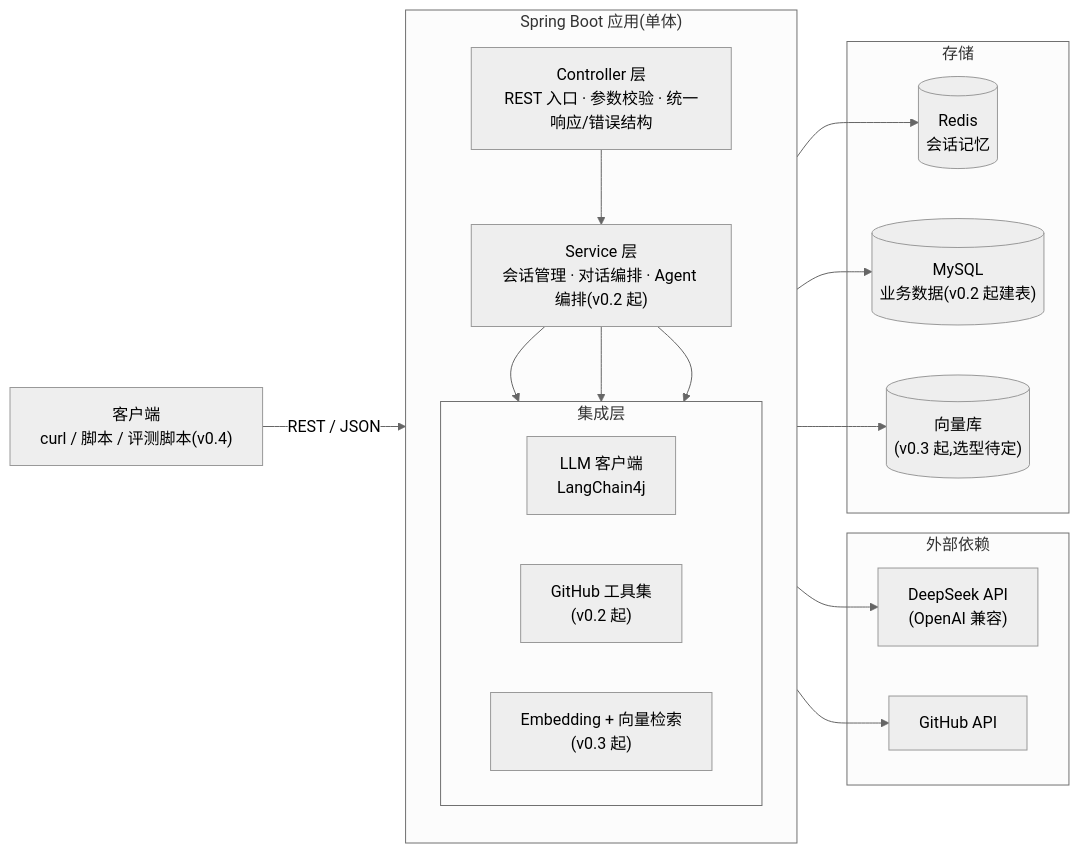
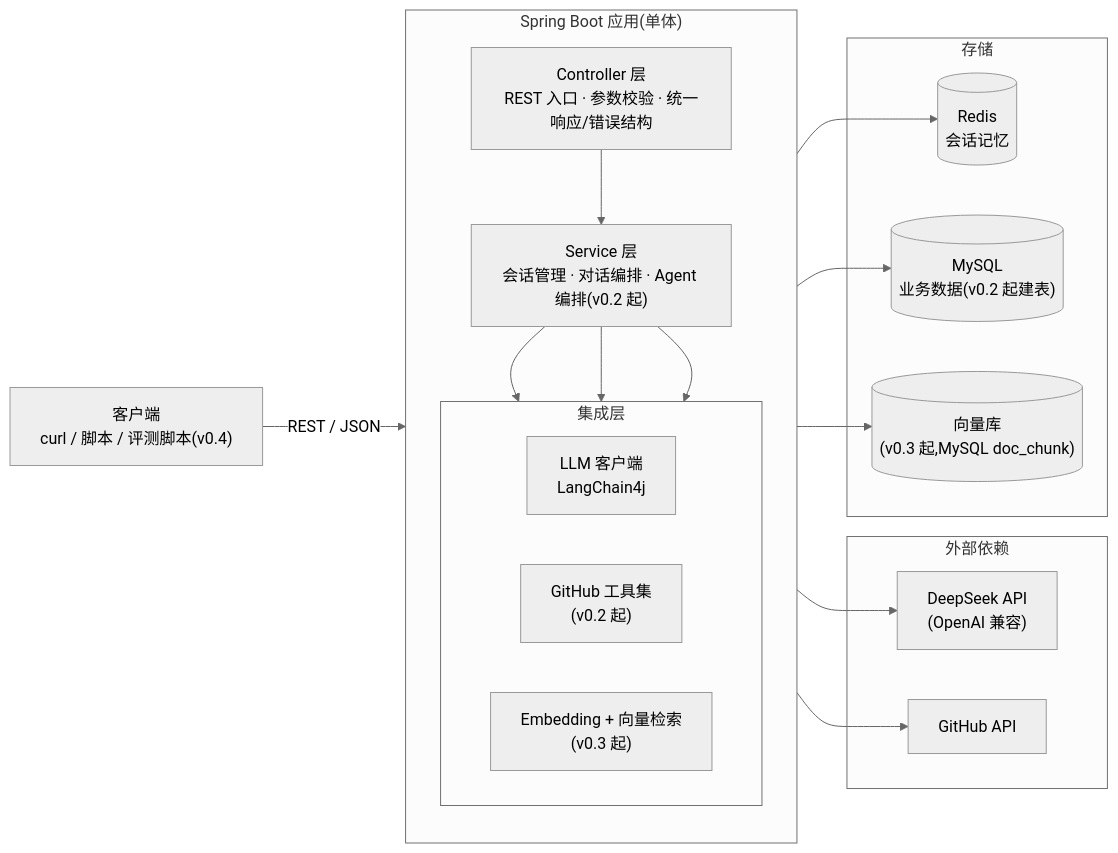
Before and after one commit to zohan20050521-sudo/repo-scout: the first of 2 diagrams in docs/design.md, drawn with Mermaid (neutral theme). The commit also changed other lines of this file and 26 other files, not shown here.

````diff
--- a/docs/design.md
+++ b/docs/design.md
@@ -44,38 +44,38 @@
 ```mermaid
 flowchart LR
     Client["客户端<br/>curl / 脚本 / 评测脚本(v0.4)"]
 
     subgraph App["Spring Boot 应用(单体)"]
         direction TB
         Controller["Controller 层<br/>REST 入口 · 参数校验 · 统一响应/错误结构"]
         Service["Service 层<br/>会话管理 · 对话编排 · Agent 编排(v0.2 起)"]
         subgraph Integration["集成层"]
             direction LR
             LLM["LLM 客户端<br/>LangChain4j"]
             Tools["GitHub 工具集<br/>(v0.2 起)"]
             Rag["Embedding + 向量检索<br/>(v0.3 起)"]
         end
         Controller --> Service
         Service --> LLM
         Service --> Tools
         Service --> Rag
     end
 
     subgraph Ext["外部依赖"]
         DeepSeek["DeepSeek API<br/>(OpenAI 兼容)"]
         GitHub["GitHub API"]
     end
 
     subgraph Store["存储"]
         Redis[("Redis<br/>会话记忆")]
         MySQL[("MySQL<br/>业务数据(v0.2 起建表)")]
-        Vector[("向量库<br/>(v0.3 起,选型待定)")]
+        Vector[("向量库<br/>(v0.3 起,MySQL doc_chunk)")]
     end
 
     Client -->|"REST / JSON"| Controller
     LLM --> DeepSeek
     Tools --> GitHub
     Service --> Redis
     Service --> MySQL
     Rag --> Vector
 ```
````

...

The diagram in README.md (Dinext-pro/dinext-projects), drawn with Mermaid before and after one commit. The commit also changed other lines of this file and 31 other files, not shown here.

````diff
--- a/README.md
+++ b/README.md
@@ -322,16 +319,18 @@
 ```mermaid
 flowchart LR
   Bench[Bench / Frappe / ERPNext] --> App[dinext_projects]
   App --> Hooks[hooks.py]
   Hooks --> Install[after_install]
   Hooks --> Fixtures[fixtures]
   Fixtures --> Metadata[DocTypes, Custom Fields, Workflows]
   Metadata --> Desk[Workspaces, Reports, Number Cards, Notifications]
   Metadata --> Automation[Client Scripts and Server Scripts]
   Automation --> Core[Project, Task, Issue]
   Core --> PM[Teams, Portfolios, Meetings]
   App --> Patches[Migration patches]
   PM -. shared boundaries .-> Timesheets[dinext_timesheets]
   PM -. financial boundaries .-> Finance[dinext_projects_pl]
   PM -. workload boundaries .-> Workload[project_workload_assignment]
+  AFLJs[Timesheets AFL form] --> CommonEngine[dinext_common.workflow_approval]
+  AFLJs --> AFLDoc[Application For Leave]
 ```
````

...

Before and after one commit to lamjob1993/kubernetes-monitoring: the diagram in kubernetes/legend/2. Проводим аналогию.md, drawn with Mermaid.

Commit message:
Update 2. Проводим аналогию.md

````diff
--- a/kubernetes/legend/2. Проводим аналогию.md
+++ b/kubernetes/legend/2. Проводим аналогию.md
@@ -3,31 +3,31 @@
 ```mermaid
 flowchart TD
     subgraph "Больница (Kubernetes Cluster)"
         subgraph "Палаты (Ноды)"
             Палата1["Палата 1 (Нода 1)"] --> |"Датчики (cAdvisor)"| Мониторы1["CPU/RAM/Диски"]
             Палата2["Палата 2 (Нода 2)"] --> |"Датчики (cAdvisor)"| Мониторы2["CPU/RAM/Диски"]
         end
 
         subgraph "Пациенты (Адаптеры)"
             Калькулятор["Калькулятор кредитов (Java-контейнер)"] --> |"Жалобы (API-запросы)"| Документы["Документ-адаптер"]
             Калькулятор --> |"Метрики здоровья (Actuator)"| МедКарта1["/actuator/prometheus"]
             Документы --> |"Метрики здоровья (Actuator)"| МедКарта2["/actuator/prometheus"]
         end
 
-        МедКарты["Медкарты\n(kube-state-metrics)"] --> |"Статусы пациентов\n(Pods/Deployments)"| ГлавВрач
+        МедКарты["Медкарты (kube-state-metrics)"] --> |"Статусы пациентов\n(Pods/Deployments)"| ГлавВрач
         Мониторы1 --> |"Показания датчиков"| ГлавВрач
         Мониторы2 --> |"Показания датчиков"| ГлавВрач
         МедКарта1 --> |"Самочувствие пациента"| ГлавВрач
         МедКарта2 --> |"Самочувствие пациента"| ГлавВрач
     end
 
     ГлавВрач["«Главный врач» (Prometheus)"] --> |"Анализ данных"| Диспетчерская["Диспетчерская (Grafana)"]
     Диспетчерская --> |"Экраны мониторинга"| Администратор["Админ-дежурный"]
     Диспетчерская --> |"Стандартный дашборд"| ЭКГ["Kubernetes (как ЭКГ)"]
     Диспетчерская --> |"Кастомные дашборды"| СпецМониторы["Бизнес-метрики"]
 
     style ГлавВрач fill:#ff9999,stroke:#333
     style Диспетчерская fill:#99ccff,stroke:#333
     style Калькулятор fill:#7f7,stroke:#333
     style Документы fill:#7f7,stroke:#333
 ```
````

● **Work instruction**:
What lines in the material above include "Metadata"? Copy every one of them.

● **Answer box**:
   Fixtures --> Metadata[DocTypes, Custom Fields, Workflows]
   Metadata --> Desk[Workspaces, Reports, Number Cards, Notifications]
   Metadata --> Automation[Client Scripts and Server Scripts]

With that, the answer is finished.